## DIRECTIONS
What lines in the entries below contain the word "pulses"? Copy all of them.

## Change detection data

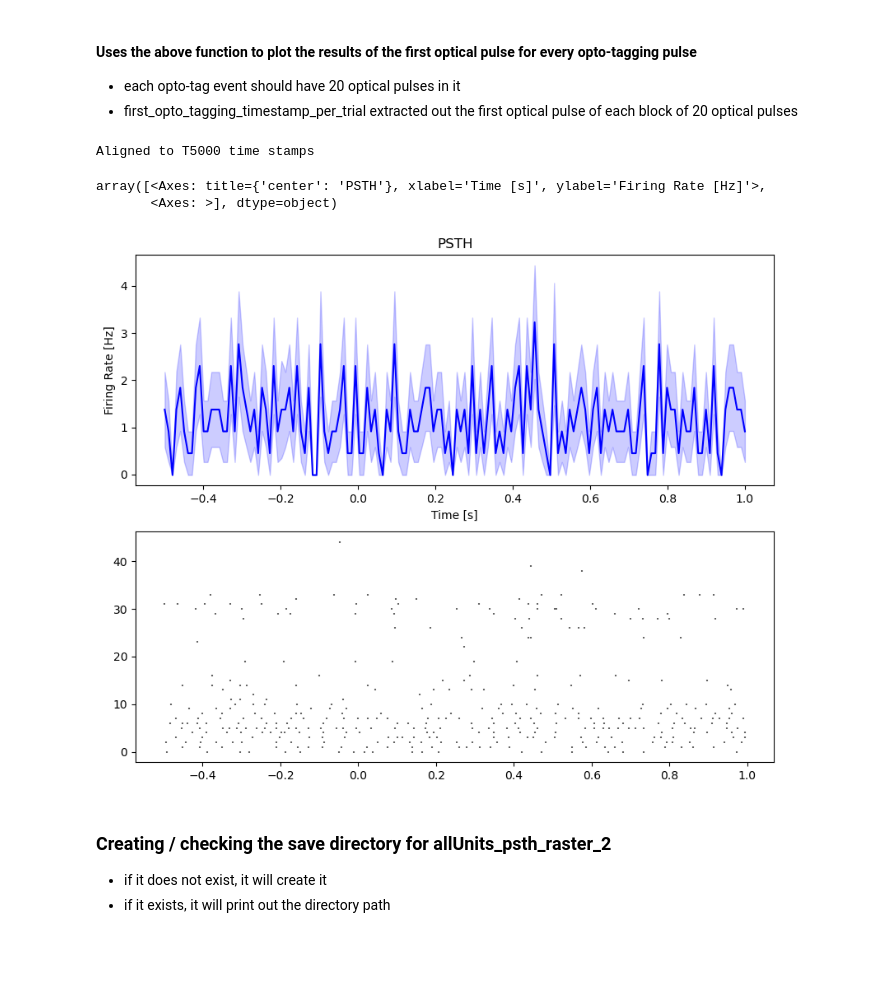
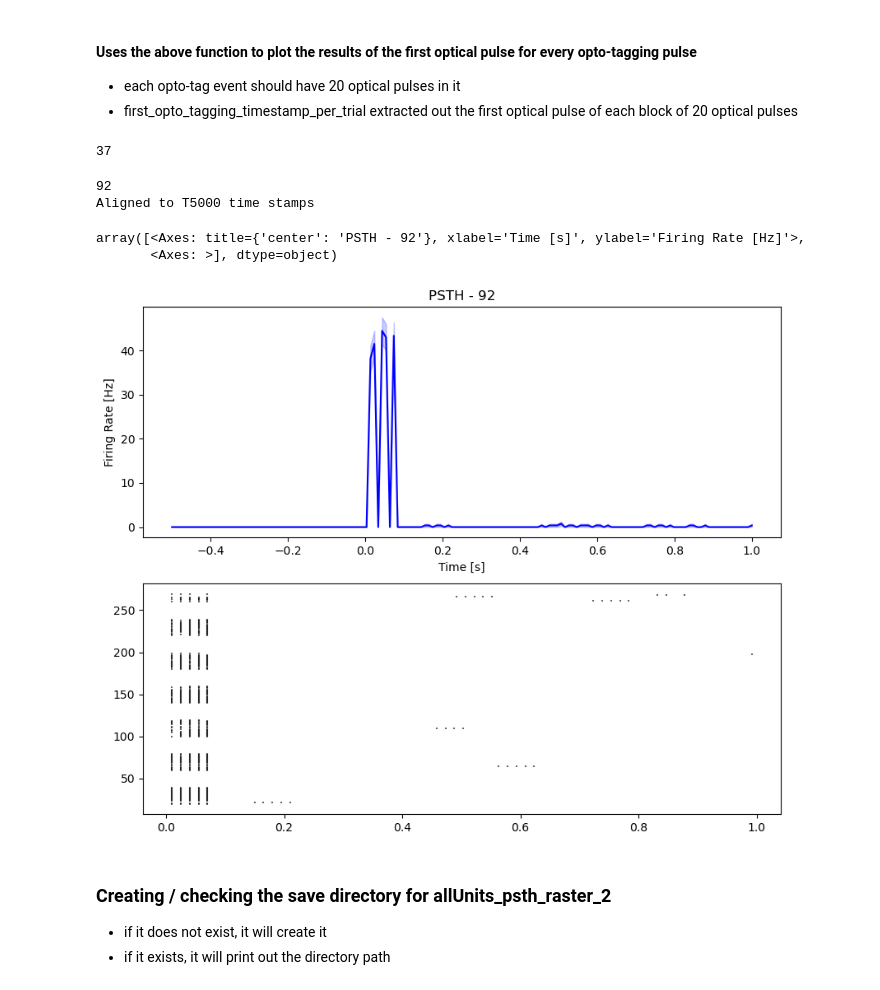
Before and after one commit to granthughes1999/NWB_and_Reaching_analysis, a Jupyter notebook: mice/Reach15/analyze_data/03_psth_raster_NWB.ipynb, the cells around one changed output. Cells and saved outputs as stored; diff of their text form; code cells hidden in the pictures; blank space fills up the shorter version.

```diff
--- a/mice/Reach15/analyze_data/03_psth_raster_NWB.ipynb
+++ b/mice/Reach15/analyze_data/03_psth_raster_NWB.ipynb
@@ -1337,7 +1390,7 @@ print(spike_times[-5:-1])
 # %%
 
 
-def singleUnit_psth_raster_test(spike_times, event_times, pre, post, bin_size=0.01):
+def singleUnit_psth_raster_test(spike_times, event_times,unit_id, pre, post, bin_size=0.01):
     fig, ax = plt.subplots(2,1)  # Initialize the plot
     fig.set_size_inches(10, 8)  # Set the figure size
 
@@ -1358,7 +1411,7 @@ def singleUnit_psth_raster_test(spike_times, event_times, pre, post, bin_size=0.
 
     ax[0].set_ylabel('Firing Rate [Hz]')
     ax[0].set_xlabel('Time [s]')
-    ax[0].set_title('PSTH')
+    ax[0].set_title(f'PSTH - {unit_id}')
 
 
     for t, time in enumerate(event_times):
@@ -1387,5 +1440,6 @@ probeLetter = 'C'
 df1 = df_units[df_units.probe == probeLetter][df_units.KSlabel == 2]
 spike_times = df1.spike_times.values[unit_idx]
 event_times = stimROI_start_times
-singleUnit_psth_raster_test(spike_times=spike_times, event_times=event_times, pre=pre, post=post, bin_size=0.01)
+unit_id = df1.index[unit_idx]
+singleUnit_psth_raster_test(spike_times=spike_times, event_times=event_times,unit_id=unit_id, pre=pre, post=post, bin_size=0.01)
 # %% [output]
@@ -1396,27 +1450,33 @@ array([<Axes: title={'center': 'PSTH'}, xlabel='Time [s]', ylabel='Firing Rate [
 #### Uses the above function to plot the results of the first optical pulse for every opto-tagging pulse
 - each opto-tag event should have 20 optical pulses in it
 - first_opto_tagging_timestamp_per_trial extracted out the first optical pulse of each block of 20 optical pulses
+# %%
+(8*4) + 5
+# %% [output]
+37
 # %%
 # Options for the event_times. can change it to one of these options related to the opto tagging timestamps, or closed loop opto timestamps
 opto_tag_start_timestamps
 opto_closed_loop_start_timestamps
 first_opto_tagging_timestamp_per_trial
 
-unit_idx = 5
+unit_idx = 36
 pre = 0.5
 post = 1
 probeLetter = 'A'
 df1 = df_units[df_units.probe == probeLetter][df_units.KSlabel == 2]
 spike_times = df1.spike_times.values[unit_idx]
-
+unit_id = df1.index[unit_idx]
+print(unit_id)
 print('Aligned to T5000 time stamps')
-event_times = T5000_start_times
-singleUnit_psth_raster_test(spike_times=spike_times, event_times=event_times, pre=pre, post=post, bin_size=0.01)
+event_times = all_stimROI_triggers_start_times
+singleUnit_psth_raster_test(spike_times=spike_times, event_times=event_times,unit_id=unit_id, pre=pre, post=post, bin_size=0.01)
 # %% [output]
+92
 Aligned to T5000 time stamps
-array([<Axes: title={'center': 'PSTH'}, xlabel='Time [s]', ylabel='Firing Rate [Hz]'>,
+array([<Axes: title={'center': 'PSTH - 92'}, xlabel='Time [s]', ylabel='Firing Rate [Hz]'>,
        <Axes: >], dtype=object)
-[figure, old version]
+[figure, new version]
 # %%
 import matplotlib.pyplot as plt
 import os
```
Also changed, not shown: parts of 21 cells of this notebook, 1 other file.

## WRITTEN SOLUTION
 - each opto-tag event should have 20 optical pulses in it
 - first_opto_tagging_timestamp_per_trial extracted out the first optical pulse of each block of 20 optical pulses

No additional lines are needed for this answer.